Tytler’s Cycle

Notes on a Vision of History

Alexander Fraser Tytler, Lord Woodhouselee FRSE (15 October 1747 – 5 January 1813) a Scottish advocate and judge, formulated the following idea over 200 hundred years ago:

“A democracy is always temporary in nature; it simply cannot exist as a permanent form of government. A democracy will continue to exist up until the time that voters discover that they can vote themselves generous gifts from the public treasury. From that moment on, the majority always votes for the candidates who promise the most benefits from the public treasury, with the result that every democracy will finally collapse due to loose fiscal policy, which is always followed by a dictatorship. The average age of the world’s greatest civilizations from the beginning of history has been about 200 years. During those 200 years, these nations always progressed through the following sequence: From bondage to spiritual faith; From spiritual faith to great courage; From courage to liberty; From liberty to abundance; From abundance to selfishness; From selfishness to complacency; From complacency to apathy; From apathy to dependence; From dependence back into bondage.”

This reminds me strongly of the idea of the great “Kali Yuga” cycle of the Hindus, of which there is an echo in Plato’s republic, in the decline from the Philosopher Kings to democracy and tyranny. Though it strikes me as having some truth, it gives me a strange feeling that something is missing towards the end of the sequence- perhaps between complacency/apathy/dependence?

Apart from the stage he calls “courage” it all seems so mechanical – should we just regard this as philosophising? Or can there be something – for those who question, or who have a practical inkling of levels and energies – to learn from this?

Friends on the internet in the USA quoted this as if everybody was familiar with it, evidently because it was widely circulated on the internet after the 2000 U.S. presidential election. I discovered this on Wikipedia:

“There is no reliable record of Tytler having written any part of the text. In fact, it actually comprises two parts which didn’t begin to appear together until the 1970s. The first paragraph’s earliest known appearance is in an op-ed piece by Elmer T. Peterson in the December 9, 1951 The Daily Oklahoman, which attributed it to Tytler:

“‘Two centuries ago, a somewhat obscure Scotsman named Tytler made this profound observation: ‘A democracy cannot exist as a permanent form of government. It can only exist until the majority discovers it can vote itself largess out of the public treasury. After that, the majority always votes for the candidate promising the most benefits with the result the democracy collapses because of the loose fiscal policy ensuing, always to be followed by a dictatorship, then a monarchy.’

“The list beginning ‘From bondage to spiritual faith’ is commonly known as the ‘Tytler Cycle’ or the ‘Fatal Sequence’. Its first known appearance is in a 1943 speech by H. W. Prentis, former president of the National Association of Manufacturers, and appears to be original to him.

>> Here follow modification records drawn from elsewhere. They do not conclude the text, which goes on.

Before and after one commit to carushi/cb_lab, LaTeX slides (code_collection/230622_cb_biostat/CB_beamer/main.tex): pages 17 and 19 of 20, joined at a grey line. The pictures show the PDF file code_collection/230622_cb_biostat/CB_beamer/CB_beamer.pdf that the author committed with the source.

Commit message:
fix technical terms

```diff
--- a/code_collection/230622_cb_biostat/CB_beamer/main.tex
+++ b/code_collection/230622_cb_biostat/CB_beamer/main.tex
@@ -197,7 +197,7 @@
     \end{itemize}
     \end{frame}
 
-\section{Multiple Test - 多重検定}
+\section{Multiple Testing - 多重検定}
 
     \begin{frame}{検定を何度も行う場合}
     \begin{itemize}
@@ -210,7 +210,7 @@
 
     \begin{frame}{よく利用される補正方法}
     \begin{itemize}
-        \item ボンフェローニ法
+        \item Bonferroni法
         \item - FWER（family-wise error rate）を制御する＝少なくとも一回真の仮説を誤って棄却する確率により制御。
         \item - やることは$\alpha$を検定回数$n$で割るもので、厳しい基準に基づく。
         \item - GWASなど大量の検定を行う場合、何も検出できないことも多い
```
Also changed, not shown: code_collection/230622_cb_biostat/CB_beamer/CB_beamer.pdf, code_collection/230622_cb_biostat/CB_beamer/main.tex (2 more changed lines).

It is also published in the text of an address by Prentis delivered at the February 1943 convocation of the General Alumni Society of the University of Pennsylvania.”

Wherever our contemporary civilisation is going I’d still like to think we could be making it up as we go along, as if something depends on us, but this small doom-laden cyclic concept takes away not only the notion of choice but even that anything on a certain scale can be random.

It is challenging and irritating to discover that somebody else has formulated the political systems of civilisation into such a rigidly predictable repeating cycle of fate and with such a short timespan – 200 years is only a few generations. Furthermore it seems to indicate that we in our Western societies at this moment have returned quite inescapably to the “What’s in it for me?” phase. We might say that what is absent is Compassion, Conscience, Concern for the welfare of our fellows …

My only personal experience of modern day non-democracy (no elections) was on my brief visit to Sarawak in Malaysia where they have a sort of friendly tyrant family system, and I witnessed no discontent. That country and that region currently has enough of its own resources to manage more or less without immense debts as far as I could see. Its local wealthies do provide jobs and wages for its less well-off.

Then, could this cycle be relevantly applied to the evolving of one’s own inner development or possibilities, within an individual life?

S. Tomalin